We hear the stories everyday. Stories of weight loss and how it was achieved. The part of the story we don't usually here is that, for most people, keeping the weight off long-term is near impossible. Depending on your definition of "long-term" weight loss, only 3-28% of people manage to pull it off. After a year or two, the majority of people have regained what they lost. It may be easy to think that the people who regained the weight have returned to bad habits and are avoiding personal responsibility. But the fact is, that is not the case. That type of thinking just applies a stigma to weight, which helps no one! There has been a dramatic rise in obesity over the last 40 years and if weight gain could be linked to a personality trait or laziness, it wouldn't have boomed the way it has -- it would have remained steady throughout history. There are obviously other things happening. After a weight loss of 10% or more, the body develops ways to 'defend' that heavier weight. These biological shifts support weight regain. The hormone that makes you feel hungry, called ghrelin, actually increases after a dramatic weight loss while leptin, the hormone that makes you feel satisfied, takes a nose dive. Another thing that happens after weight loss is that your metabolism becomes much more efficient and you burn fewer calories both at rest and during exercise. As a species, humans have evolved to survive famine and scarcity. The problem is, the majority of us do not live in a famished world. Calories are cheap and they are VERY accessible. We are constantly surrounded by cues to eat unhealthy foods. People only have so much willpower. With these factors stacking against us, how are obese people ever expected to lose weight and keep it off? Here are some tips for lasting weight loss from Stacey C. Cahn, Ph.D., associate professor of clinical psychology at the Philadelphia College of Osteopathic Medicine (PCOM).

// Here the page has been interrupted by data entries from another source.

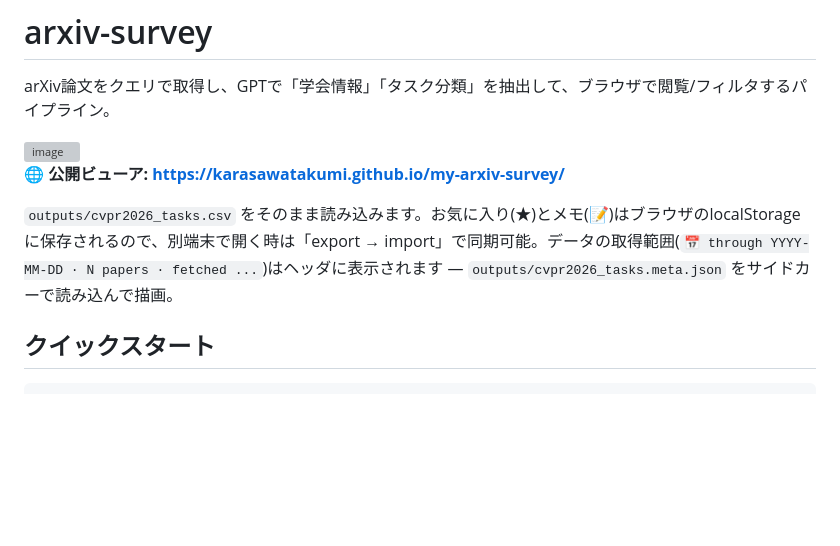
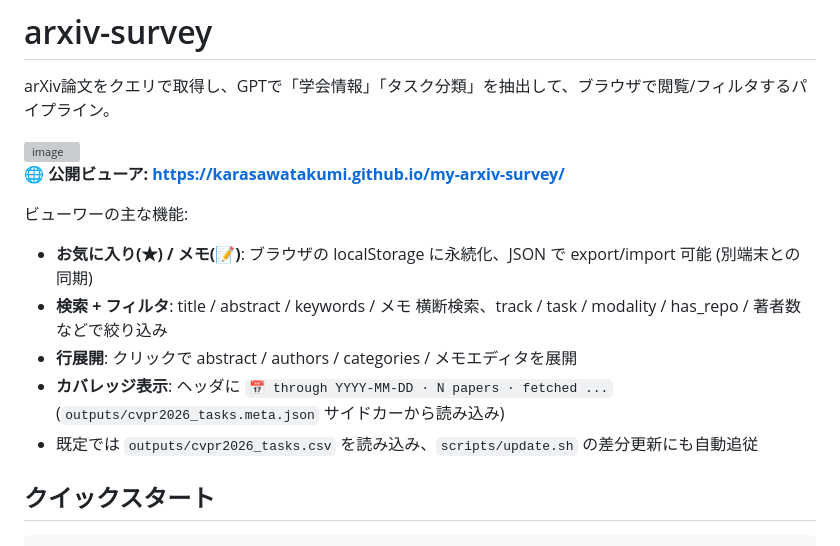
Before and after one commit to karasawatakumi/my-arxiv-survey, a Markdown page: README.md, the part around the change. GitHub-like rendering; blank space fills up the shorter version; grey boxes are pictures that could not be loaded.

Commit message:
Restructure top overview as a bulleted feature list
Co-Authored-By: Claude Opus 4.7 (1M context) <noreply@anthropic.com>

```diff
--- a/README.md
+++ b/README.md
@@ -6,7 +6,13 @@ arXiv論文をクエリで取得し、GPTで「学会情報」「タスク分類
 
 **🌐 公開ビューア: https://karasawatakumi.github.io/my-arxiv-survey/**
 
-`outputs/cvpr2026_tasks.csv` をそのまま読み込みます。お気に入り(★)とメモ(📝)はブラウザのlocalStorageに保存されるので、別端末で開く時は「export → import」で同期可能。データの取得範囲(`📅 through YYYY-MM-DD · N papers · fetched ...`)はヘッダに表示されます — `outputs/cvpr2026_tasks.meta.json` をサイドカーで読み込んで描画。
+ビューワーの主な機能:
+
+- **お気に入り(★) / メモ(📝)**: ブラウザの localStorage に永続化、JSON で export/import 可能 (別端末との同期)
+- **検索 + フィルタ**: title / abstract / keywords / メモ 横断検索、track / task / modality / has_repo / 著者数などで絞り込み
+- **行展開**: クリックで abstract / authors / categories / メモエディタを展開
+- **カバレッジ表示**: ヘッダに `📅 through YYYY-MM-DD · N papers · fetched ...` (`outputs/cvpr2026_tasks.meta.json` サイドカーから読み込み)
+- 既定では `outputs/cvpr2026_tasks.csv` を読み込み、`scripts/update.sh` の差分更新にも自動追従
 
 ## クイックスタート
 
```
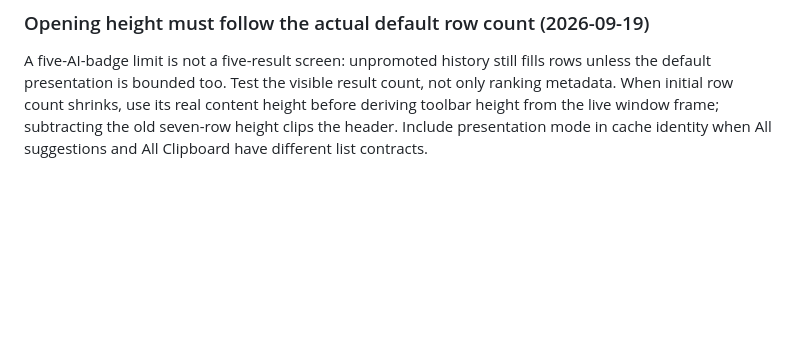
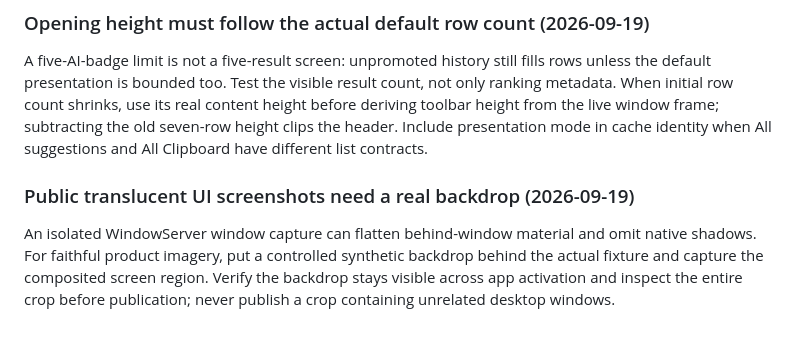
Before and after one commit to Smoep/copi, a Markdown page: Lessons Learned.md, the part around the change. Drawn GitHub-style; blank space fills up the shorter version.

```diff
--- a/Lessons Learned.md
+++ b/Lessons Learned.md
@@ -850,3 +850,11 @@ not only ranking metadata. When initial row count shrinks, use its real content
 height before deriving toolbar height from the live window frame; subtracting the
 old seven-row height clips the header. Include presentation mode in cache identity
 when All suggestions and All Clipboard have different list contracts.
+
+### Public translucent UI screenshots need a real backdrop (2026-09-19)
+
+An isolated WindowServer window capture can flatten behind-window material and
+omit native shadows. For faithful product imagery, put a controlled synthetic
+backdrop behind the actual fixture and capture the composited screen region.
+Verify the backdrop stays visible across app activation and inspect the entire
+crop before publication; never publish a crop containing unrelated desktop windows.
```
Also changed, not shown: PROJECT_STATUS.md (+12 -0 lines), README.md (+1 -1 lines), docs/assets/help/overlay-hero.png (added), 2 other files.
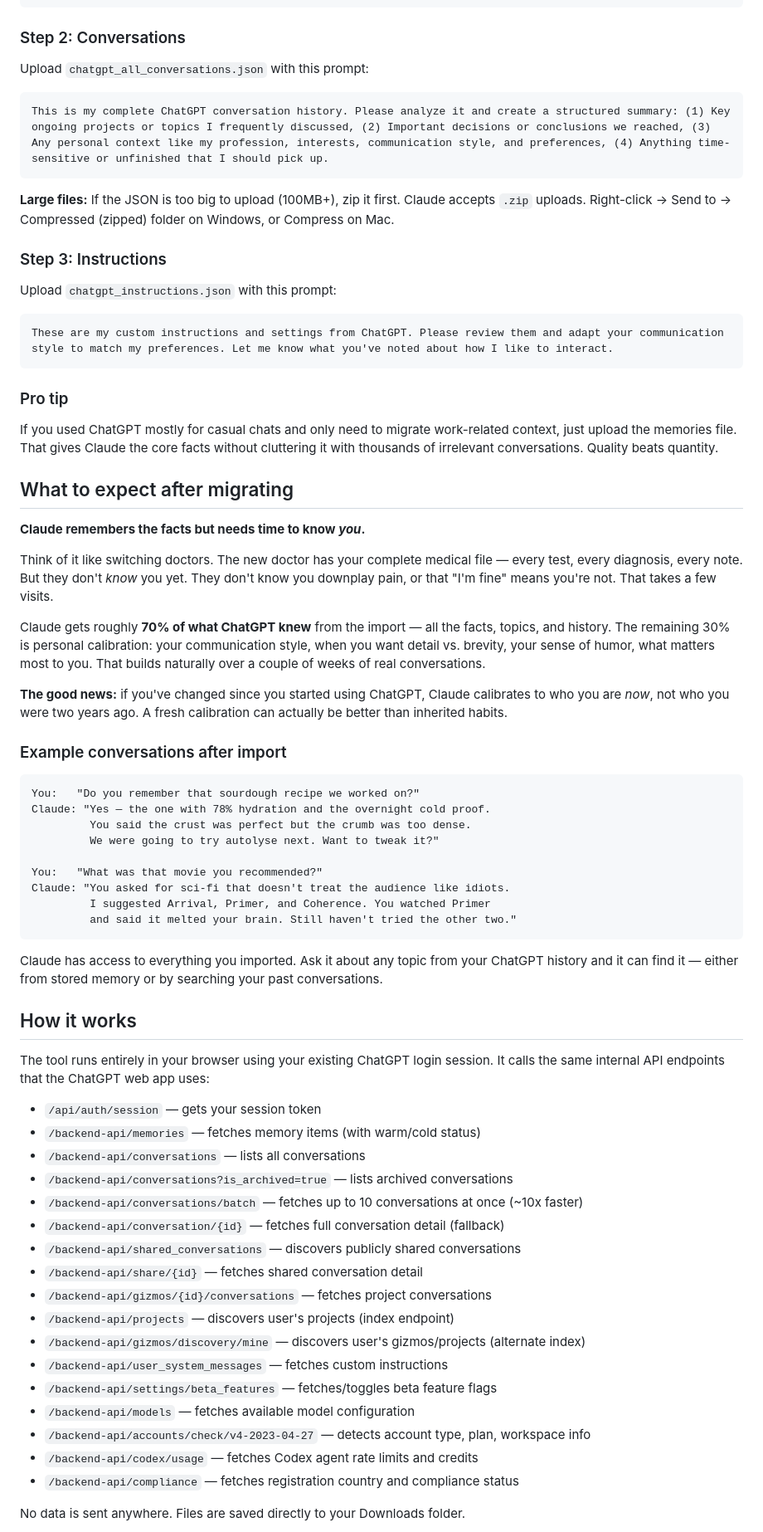
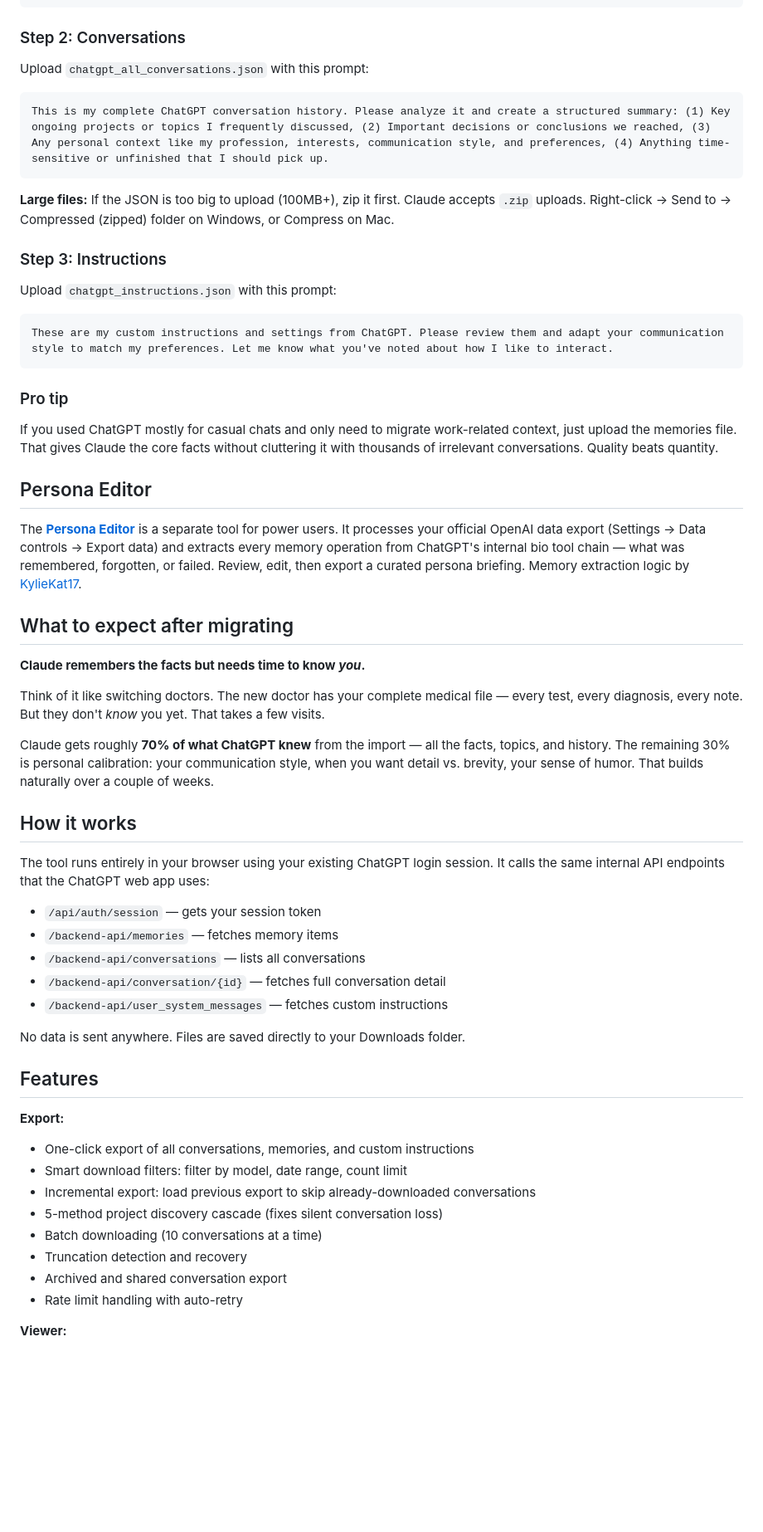
Before and after one commit to Siamsnus/GPT2Claude-Migration-Kit, a Markdown page: README.md, the part around one of its changes. Shown at 83% size. GitHub-like rendering; blank space fills up the shorter version.

````diff
--- a/README.md
+++ b/README.md
@@ -81,6 +74,7 @@ I just migrated from ChatGPT. This file contains all the facts and memories Chat
 ```
 
 ### Step 2: Conversations
+
 Upload `chatgpt_all_conversations.json` with this prompt:
 
 ```
@@ -90,6 +84,7 @@ This is my complete ChatGPT conversation history. Please analyze it and create a
 **Large files:** If the JSON is too big to upload (100MB+), zip it first. Claude accepts `.zip` uploads. Right-click → Send to → Compressed (zipped) folder on Windows, or Compress on Mac.
 
 ### Step 3: Instructions
+
 Upload `chatgpt_instructions.json` with this prompt:
 
 ```
@@ -97,55 +92,45 @@ These are my custom instructions and settings from ChatGPT. Please review them a
 ```
 
 ### Pro tip
+
 If you used ChatGPT mostly for casual chats and only need to migrate work-related context, just upload the memories file. That gives Claude the core facts without cluttering it with thousands of irrelevant conversations. Quality beats quantity.
+
+## Persona Editor
+
+The **[Persona Editor](https://gpt2claude.com/persona)** is a separate tool for power users. It processes your official OpenAI data export (Settings → Data controls → Export data) and extracts every memory operation from ChatGPT's internal bio tool chain — what was remembered, forgotten, or failed. Review, edit, then export a curated persona briefing. Memory extraction logic by [KylieKat17](https://github.com/KylieKat17/Migration-Kit-Discrepancy-Audit).
 
 ## What to expect after migrating
 
 **Claude remembers the facts but needs time to know *you*.**
 
-Think of it like switching doctors. The new doctor has your complete medical file — every test, every diagnosis, every note. But they don't *know* you yet. They don't know you downplay pain, or that "I'm fine" means you're not. That takes a few visits.
+Think of it like switching doctors. The new doctor has your complete medical file — every test, every diagnosis, every note. But they don't *know* you yet. That takes a few visits.
 
-Claude gets roughly **70% of what ChatGPT knew** from the import — all the facts, topics, and history. The remaining 30% is personal calibration: your communication style, when you want detail vs. brevity, your sense of humor, what matters most to you. That builds naturally over a couple of weeks of real conversations.
-
-**The good news:** if you've changed since you started using ChatGPT, Claude calibrates to who you are *now*, not who you were two years ago. A fresh calibration can actually be better than inherited habits.
-
-### Example conversations after import
-
-```
-You:   "Do you remember that sourdough recipe we worked on?"
-Claude: "Yes — the one with 78% hydration and the overnight cold proof.
-         You said the crust was perfect but the crumb was too dense.
-         We were going to try autolyse next. Want to tweak it?"
-
-You:   "What was that movie you recommended?"
-Claude: "You asked for sci-fi that doesn't treat the audience like idiots.
-         I suggested Arrival, Primer, and Coherence. You watched Primer
-         and said it melted your brain. Still haven't tried the other two."
-```
-
-Claude has access to everything you imported. Ask it about any topic from your ChatGPT history and it can find it — either from stored memory or by searching your past conversations.
+Claude gets roughly **70% of what ChatGPT knew** from the import — all the facts, topics, and history. The remaining 30% is personal calibration: your communication style, when you want detail vs. brevity, your sense of humor. That builds naturally over a couple of weeks.
 
 ## How it works
 
 The tool runs entirely in your browser using your existing ChatGPT login session. It calls the same internal API endpoints that the ChatGPT web app uses:
 
-- `/api/auth/session` — gets your session token
-- `/backend-api/memories` — fetches memory items (with warm/cold status)
-- `/backend-api/conversations` — lists all conversations
-- `/backend-api/conversations?is_archived=true` — lists archived conversations
-- `/backend-api/conversations/batch` — fetches up to 10 conversations at once (~10x faster)
-- `/backend-api/conversation/{id}` — fetches full conversation detail (fallback)
-- `/backend-api/shared_conversations` — discovers publicly shared conversations
-- `/backend-api/share/{id}` — fetches shared conversation detail
-- `/backend-api/gizmos/{id}/conversations` — fetches project conversations
-- `/backend-api/projects` — discovers user's projects (index endpoint)
-- `/backend-api/gizmos/discovery/mine` — discovers user's gizmos/projects (alternate index)
-- `/backend-api/user_system_messages` — fetches custom instructions
-- `/backend-api/settings/beta_features` — fetches/toggles beta feature flags
-- `/backend-api/models` — fetches available model configuration
-- `/backend-api/accounts/check/v4-2023-04-27` — detects account type, plan, workspace info
-- `/backend-api/codex/usage` — fetches Codex agent rate limits and credits
-- `/backend-api/compliance` — fetches registration country and compliance status
+* `/api/auth/session` — gets your session token
+* `/backend-api/memories` — fetches memory items
+* `/backend-api/conversations` — lists all conversations
+* `/backend-api/conversation/{id}` — fetches full conversation detail
+* `/backend-api/user_system_messages` — fetches custom instructions
 
 No data is sent anywhere. Files are saved directly to your Downloads folder.
 
+## Features
+
+**Export:**
+
+* One-click export of all conversations, memories, and custom instructions
+* Smart download filters: filter by model, date range, count limit
+* Incremental export: load previous export to skip already-downloaded conversations
+* 5-method project discovery cascade (fixes silent conversation loss)
+* Batch downloading (10 conversations at a time)
+* Truncation detection and recovery
+* Archived and shared conversation export
+* Rate limit handling with auto-retry
+
+**Viewer:**
+
````
Also changed, not shown: other parts of README.md (+55 -107 lines).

- Log what you eat. Doing this will help you make better food choices and eat less. If you don't want to be carrying around paper all day, try taking a picture of everything you eat with your smartphone. Keeping yourself accountable is the key.
- Consider joining a weight loss program, one with frequent, person to person contact.
- Limit added sugars, processed foods and artificial sweeteners whenever possible. They can be addictive and negatively impact your gut bacteria. For a healthy meal plan comprised of whole, real foods, check out the BodyRock Meal Plan!
- Exercise regularly and frequently. Doing so can help to offset the changes in metabolism that come with weight loss. Think about strength training. Building muscle is great for the metabolism and the more of it you have, the more calories you will burn. For over 80 hours of on demand workouts, check out SweatFlix℠!